But only now, when you added a test for multigraphs, I really thinked about this; sorry about being late. What about orientations of Graph({1: [2, 2]}, multiedges=True)
? The code gives 4, but only 3 different. Same applies to graphs with loops.
I don't know how we should address this. But at a minimun this should be documented.
comment:17 Changed 5 years ago by
Actually, the loop is wrong; for that, either orientation is equivalent. However, for the multiedges, you just can't distinguish them. I think it would be much harder to code that, so I will just document the behavior.
comment:18 Changed 5 years ago by
 Commit changed from 253347e51c6aa5cf87807b83cdde750bae902078 to ce4841826cdcc83a1b88d17f3d3a62d8a8f4b1c3
Branch pushed to git repo; I updated commit sha1. New commits:
ce48418  Fixing loops and documenting multiple edges behavior.

comment:19 Changed 5 years ago by
 Status changed from needs_work to positive_review
OK, I am happy with these. Please mark as positive_review if you are ready; as you did not put this to needs_review, I am not sure if you still want to make some changes.

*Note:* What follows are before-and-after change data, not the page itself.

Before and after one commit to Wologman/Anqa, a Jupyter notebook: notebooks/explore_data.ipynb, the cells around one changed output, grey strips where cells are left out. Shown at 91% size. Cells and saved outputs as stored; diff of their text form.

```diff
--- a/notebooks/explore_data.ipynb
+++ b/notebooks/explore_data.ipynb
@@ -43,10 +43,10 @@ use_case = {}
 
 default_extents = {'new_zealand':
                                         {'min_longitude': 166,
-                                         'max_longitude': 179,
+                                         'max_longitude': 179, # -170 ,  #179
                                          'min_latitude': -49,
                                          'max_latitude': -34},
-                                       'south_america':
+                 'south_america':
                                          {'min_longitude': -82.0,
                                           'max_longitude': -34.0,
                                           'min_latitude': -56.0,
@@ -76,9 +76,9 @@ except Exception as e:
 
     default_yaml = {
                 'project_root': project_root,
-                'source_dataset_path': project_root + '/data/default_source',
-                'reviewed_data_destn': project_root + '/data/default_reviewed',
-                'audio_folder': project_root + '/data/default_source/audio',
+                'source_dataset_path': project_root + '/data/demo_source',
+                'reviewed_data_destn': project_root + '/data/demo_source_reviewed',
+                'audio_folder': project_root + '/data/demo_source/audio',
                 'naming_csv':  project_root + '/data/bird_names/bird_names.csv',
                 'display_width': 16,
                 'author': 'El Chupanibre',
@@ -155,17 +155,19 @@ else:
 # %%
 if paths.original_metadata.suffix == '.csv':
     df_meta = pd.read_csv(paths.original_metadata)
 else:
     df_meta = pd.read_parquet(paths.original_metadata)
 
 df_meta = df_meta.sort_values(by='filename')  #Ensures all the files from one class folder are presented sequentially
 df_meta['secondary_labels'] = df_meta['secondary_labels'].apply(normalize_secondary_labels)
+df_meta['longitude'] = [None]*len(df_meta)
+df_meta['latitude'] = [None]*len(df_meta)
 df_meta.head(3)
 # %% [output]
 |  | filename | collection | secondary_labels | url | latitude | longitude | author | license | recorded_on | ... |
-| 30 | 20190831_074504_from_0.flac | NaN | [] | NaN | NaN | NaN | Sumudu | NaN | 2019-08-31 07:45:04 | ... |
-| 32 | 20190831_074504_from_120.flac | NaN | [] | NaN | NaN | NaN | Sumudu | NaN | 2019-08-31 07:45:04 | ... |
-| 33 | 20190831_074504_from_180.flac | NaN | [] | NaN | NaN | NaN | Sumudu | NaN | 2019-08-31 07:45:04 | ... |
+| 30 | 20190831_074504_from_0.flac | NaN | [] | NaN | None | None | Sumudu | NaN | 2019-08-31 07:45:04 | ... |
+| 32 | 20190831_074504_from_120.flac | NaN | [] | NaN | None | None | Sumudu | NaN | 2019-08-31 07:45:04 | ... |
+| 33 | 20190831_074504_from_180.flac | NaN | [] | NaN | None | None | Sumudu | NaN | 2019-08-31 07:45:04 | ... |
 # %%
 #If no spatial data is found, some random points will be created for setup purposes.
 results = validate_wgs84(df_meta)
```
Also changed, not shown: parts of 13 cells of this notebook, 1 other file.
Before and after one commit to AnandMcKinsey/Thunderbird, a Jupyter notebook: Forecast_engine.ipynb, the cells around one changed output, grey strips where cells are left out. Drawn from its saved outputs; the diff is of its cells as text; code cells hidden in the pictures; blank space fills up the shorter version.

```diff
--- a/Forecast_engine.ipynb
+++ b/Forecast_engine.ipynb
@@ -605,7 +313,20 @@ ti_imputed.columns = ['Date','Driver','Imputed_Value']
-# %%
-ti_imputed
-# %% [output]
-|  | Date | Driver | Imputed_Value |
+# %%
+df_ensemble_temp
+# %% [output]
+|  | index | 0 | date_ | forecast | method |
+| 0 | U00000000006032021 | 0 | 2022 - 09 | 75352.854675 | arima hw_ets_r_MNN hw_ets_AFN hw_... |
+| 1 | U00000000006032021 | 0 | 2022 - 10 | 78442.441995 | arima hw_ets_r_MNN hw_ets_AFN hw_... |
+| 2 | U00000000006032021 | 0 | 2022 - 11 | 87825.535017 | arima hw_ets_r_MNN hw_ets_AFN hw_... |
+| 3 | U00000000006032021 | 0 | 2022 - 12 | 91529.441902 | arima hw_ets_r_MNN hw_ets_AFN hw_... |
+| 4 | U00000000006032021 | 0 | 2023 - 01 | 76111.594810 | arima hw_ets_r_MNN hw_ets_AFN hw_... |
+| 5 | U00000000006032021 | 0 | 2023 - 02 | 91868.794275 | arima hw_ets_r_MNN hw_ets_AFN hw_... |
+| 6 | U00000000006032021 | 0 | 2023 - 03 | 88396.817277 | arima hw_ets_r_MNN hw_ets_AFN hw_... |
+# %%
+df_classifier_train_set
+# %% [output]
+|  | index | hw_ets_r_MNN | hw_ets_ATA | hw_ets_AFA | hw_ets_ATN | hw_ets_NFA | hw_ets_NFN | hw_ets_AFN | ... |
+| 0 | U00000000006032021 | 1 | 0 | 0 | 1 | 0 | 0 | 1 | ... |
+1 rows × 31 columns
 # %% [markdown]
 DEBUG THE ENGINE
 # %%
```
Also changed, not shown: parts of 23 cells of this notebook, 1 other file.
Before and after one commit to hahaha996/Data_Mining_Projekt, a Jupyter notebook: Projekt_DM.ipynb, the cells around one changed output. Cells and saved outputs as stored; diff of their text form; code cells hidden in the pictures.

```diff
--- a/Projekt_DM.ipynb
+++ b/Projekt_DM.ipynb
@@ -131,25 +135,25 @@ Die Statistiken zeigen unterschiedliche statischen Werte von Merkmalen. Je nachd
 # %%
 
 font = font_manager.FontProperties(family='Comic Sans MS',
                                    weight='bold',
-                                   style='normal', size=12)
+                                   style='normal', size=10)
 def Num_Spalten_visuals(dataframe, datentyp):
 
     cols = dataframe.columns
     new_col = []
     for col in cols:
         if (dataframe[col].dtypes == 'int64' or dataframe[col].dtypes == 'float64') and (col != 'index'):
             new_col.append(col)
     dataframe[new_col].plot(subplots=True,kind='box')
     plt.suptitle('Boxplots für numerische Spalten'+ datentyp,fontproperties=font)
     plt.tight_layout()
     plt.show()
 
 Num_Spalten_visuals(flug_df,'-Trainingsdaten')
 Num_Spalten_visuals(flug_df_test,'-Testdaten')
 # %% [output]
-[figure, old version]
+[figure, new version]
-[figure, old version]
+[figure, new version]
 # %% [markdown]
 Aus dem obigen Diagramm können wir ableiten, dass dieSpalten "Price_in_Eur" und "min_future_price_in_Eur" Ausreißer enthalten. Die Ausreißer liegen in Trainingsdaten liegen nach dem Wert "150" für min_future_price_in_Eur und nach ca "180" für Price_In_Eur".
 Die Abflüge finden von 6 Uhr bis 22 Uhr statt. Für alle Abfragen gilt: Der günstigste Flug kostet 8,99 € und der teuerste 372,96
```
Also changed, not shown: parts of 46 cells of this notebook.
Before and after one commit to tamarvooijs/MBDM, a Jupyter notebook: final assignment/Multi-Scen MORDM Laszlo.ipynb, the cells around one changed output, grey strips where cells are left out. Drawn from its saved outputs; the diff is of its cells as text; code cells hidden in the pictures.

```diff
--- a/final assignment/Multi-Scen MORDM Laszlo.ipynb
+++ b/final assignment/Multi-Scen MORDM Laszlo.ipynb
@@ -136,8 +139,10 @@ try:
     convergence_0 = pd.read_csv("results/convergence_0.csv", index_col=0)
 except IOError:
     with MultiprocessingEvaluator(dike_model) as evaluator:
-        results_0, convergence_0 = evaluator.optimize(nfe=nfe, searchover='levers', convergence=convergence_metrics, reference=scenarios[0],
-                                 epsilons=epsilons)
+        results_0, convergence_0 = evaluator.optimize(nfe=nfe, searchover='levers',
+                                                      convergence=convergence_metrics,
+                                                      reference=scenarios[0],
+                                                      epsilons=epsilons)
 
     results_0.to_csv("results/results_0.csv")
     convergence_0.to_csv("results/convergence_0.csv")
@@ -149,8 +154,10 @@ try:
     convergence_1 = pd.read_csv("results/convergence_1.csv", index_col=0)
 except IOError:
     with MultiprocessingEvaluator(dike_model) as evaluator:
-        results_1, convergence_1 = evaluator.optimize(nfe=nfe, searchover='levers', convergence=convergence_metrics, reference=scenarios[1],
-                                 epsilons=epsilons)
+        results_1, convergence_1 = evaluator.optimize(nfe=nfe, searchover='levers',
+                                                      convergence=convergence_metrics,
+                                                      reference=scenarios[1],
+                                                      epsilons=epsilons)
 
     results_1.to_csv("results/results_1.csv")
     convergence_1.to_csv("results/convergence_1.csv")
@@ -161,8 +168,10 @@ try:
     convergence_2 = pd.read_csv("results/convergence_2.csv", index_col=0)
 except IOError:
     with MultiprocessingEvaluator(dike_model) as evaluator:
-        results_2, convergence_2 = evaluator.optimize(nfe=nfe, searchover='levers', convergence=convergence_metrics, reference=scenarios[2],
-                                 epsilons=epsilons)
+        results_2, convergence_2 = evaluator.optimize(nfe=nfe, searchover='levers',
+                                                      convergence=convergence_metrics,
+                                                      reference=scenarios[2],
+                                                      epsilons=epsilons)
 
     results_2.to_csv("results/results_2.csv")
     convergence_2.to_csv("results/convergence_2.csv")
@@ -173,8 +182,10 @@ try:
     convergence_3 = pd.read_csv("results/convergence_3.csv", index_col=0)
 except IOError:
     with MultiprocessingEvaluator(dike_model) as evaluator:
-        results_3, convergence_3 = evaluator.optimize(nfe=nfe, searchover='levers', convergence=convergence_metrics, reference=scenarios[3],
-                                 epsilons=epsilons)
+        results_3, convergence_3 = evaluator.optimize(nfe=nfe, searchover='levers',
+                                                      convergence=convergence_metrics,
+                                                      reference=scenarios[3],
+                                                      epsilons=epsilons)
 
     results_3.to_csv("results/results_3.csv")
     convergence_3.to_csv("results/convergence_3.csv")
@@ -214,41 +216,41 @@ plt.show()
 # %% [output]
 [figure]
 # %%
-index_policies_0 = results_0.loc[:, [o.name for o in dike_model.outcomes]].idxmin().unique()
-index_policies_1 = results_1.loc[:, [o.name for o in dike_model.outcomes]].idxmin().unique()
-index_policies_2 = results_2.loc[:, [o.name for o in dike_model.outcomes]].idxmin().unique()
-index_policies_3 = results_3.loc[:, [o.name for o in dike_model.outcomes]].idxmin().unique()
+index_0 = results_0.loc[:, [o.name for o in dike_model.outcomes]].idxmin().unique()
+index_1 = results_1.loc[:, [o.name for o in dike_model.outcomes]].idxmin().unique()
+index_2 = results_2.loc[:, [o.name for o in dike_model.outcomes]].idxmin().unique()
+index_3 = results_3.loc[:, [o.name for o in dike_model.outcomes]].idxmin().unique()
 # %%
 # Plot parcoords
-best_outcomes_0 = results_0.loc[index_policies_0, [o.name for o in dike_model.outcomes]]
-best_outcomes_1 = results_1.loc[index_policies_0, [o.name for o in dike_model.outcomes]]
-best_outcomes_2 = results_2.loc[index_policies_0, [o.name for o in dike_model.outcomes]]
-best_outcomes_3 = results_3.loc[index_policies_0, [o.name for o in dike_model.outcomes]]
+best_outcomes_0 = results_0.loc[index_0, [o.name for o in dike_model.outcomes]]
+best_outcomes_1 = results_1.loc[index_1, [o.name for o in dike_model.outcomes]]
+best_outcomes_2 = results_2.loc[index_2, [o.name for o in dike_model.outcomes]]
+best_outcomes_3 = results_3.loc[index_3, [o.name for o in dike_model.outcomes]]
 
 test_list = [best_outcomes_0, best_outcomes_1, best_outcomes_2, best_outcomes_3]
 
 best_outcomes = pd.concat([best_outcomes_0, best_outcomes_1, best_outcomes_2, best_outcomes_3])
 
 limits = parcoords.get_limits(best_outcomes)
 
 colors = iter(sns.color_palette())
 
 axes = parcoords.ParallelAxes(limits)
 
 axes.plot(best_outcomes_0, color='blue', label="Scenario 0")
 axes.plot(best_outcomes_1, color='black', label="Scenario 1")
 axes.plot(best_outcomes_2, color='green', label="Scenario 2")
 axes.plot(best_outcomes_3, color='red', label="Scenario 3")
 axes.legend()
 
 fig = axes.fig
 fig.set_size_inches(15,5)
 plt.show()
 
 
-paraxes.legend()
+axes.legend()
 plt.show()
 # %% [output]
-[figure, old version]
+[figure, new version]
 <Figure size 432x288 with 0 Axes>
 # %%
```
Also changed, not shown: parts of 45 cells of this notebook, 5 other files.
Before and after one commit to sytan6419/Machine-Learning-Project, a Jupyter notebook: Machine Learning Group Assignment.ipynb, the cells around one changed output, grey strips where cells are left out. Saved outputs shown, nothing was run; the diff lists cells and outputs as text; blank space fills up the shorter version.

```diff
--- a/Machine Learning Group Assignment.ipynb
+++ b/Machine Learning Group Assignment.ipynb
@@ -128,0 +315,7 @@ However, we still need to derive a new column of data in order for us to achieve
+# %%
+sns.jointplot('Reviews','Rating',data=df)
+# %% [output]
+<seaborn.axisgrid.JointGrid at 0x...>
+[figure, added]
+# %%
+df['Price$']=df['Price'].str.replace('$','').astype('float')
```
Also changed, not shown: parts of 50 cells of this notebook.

comment:20 Changed 5 years ago by
 Status changed from positive_review to needs_work
comment:21 Changed 5 years ago by
 Status changed from needs_work to positive_review
I just forgot to set it back. Thanks!
comment:22 Changed 5 years ago by
 Branch changed from public/graphs/orientations_iter21415 to ce4841826cdcc83a1b88d17f3d3a62d8a8f4b1c3
 Resolution set to fixed
 Status changed from positive_review to closed
Here is some code that does it: